Action item >>
Your response should reproduce every line of the entries that contains the word "other".

Modification records >>
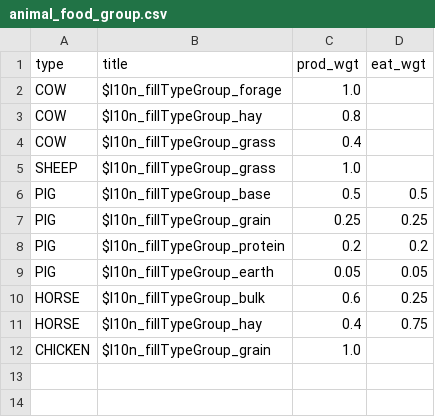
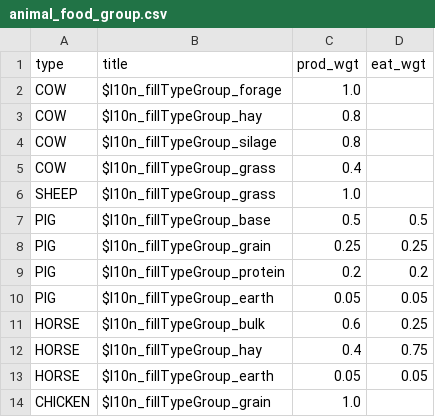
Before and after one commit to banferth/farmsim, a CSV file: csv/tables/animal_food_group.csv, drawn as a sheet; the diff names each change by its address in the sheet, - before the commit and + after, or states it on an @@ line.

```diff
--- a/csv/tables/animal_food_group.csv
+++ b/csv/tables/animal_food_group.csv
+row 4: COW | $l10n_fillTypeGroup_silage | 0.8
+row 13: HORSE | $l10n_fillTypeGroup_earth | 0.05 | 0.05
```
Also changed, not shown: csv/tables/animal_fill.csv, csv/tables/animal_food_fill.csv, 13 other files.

==

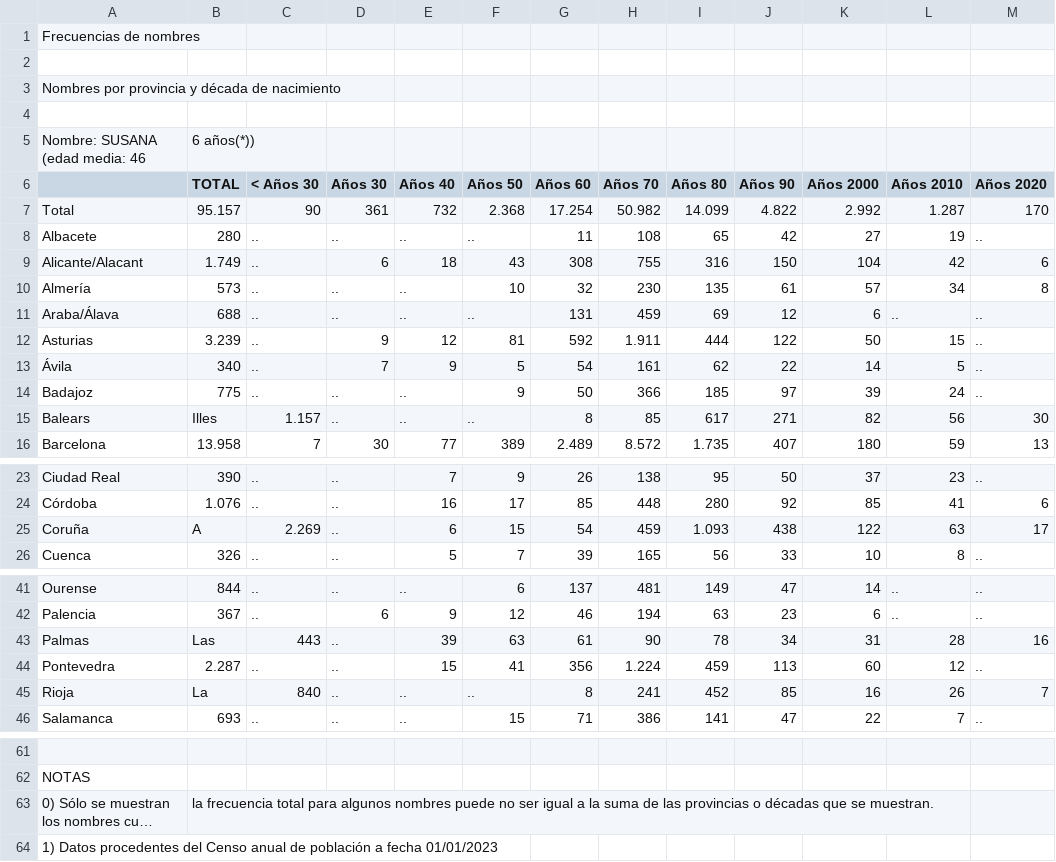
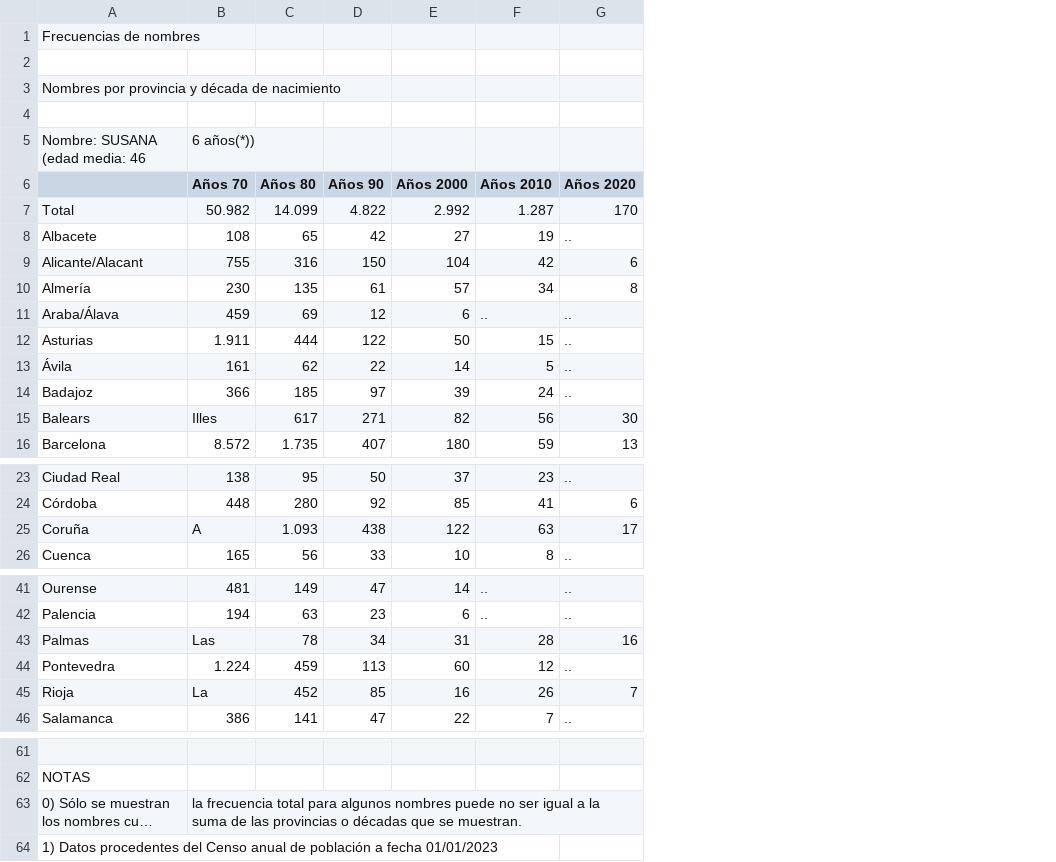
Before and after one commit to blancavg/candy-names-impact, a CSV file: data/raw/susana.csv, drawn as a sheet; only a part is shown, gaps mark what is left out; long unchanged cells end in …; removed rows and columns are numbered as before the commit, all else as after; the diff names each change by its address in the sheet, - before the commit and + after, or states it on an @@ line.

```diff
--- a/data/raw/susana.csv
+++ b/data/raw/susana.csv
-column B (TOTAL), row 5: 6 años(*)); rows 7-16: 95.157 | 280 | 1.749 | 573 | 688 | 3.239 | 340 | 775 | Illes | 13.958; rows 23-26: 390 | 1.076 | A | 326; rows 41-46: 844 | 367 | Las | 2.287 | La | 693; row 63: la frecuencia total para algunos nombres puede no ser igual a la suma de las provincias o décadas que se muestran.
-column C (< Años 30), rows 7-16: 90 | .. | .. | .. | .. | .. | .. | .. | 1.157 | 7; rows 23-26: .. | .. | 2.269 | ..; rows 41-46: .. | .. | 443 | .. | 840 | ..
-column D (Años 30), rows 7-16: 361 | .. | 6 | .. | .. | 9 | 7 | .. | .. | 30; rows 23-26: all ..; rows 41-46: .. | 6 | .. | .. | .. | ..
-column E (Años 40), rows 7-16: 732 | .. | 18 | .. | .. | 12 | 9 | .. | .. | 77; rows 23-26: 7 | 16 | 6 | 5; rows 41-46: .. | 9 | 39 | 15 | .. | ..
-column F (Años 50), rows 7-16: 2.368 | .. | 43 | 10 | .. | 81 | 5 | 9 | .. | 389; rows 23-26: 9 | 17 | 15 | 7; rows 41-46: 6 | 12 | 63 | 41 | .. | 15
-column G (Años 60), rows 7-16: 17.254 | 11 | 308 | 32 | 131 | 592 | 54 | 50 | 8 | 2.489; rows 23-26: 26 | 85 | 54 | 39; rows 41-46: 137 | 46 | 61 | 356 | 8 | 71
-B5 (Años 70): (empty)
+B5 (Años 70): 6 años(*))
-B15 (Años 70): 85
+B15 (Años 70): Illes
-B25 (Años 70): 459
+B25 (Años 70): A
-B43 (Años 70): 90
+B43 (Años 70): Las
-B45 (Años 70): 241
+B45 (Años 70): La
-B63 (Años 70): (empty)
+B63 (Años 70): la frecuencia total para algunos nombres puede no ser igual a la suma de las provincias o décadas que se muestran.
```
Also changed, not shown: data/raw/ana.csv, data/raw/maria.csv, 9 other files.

...

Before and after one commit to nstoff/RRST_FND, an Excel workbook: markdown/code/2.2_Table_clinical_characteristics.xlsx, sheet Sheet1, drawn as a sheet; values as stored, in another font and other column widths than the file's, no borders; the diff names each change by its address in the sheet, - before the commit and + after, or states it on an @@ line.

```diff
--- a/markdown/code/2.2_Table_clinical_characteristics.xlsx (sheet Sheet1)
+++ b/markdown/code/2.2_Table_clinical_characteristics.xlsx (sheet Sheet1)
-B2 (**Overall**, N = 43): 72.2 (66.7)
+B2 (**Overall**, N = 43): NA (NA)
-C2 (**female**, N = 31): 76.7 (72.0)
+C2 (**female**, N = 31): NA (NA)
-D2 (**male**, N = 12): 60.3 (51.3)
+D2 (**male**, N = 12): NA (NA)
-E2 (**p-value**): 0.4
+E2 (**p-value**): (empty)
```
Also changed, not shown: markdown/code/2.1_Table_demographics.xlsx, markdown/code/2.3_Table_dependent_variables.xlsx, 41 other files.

Answer >>
Also changed, not shown: csv/tables/animal_fill.csv, csv/tables/animal_food_fill.csv, 13 other files.
Also changed, not shown: data/raw/ana.csv, data/raw/maria.csv, 9 other files.
Before and after one commit to nstoff/RRST_FND, an Excel workbook: markdown/code/2.2_Table_clinical_characteristics.xlsx, sheet Sheet1, drawn as a sheet; values as stored, in another font and other column widths than the file's, no borders; the diff names each change by its address in the sheet, - before the commit and + after, or states it on an @@ line.
Also changed, not shown: markdown/code/2.1_Table_demographics.xlsx, markdown/code/2.3_Table_dependent_variables.xlsx, 41 other files.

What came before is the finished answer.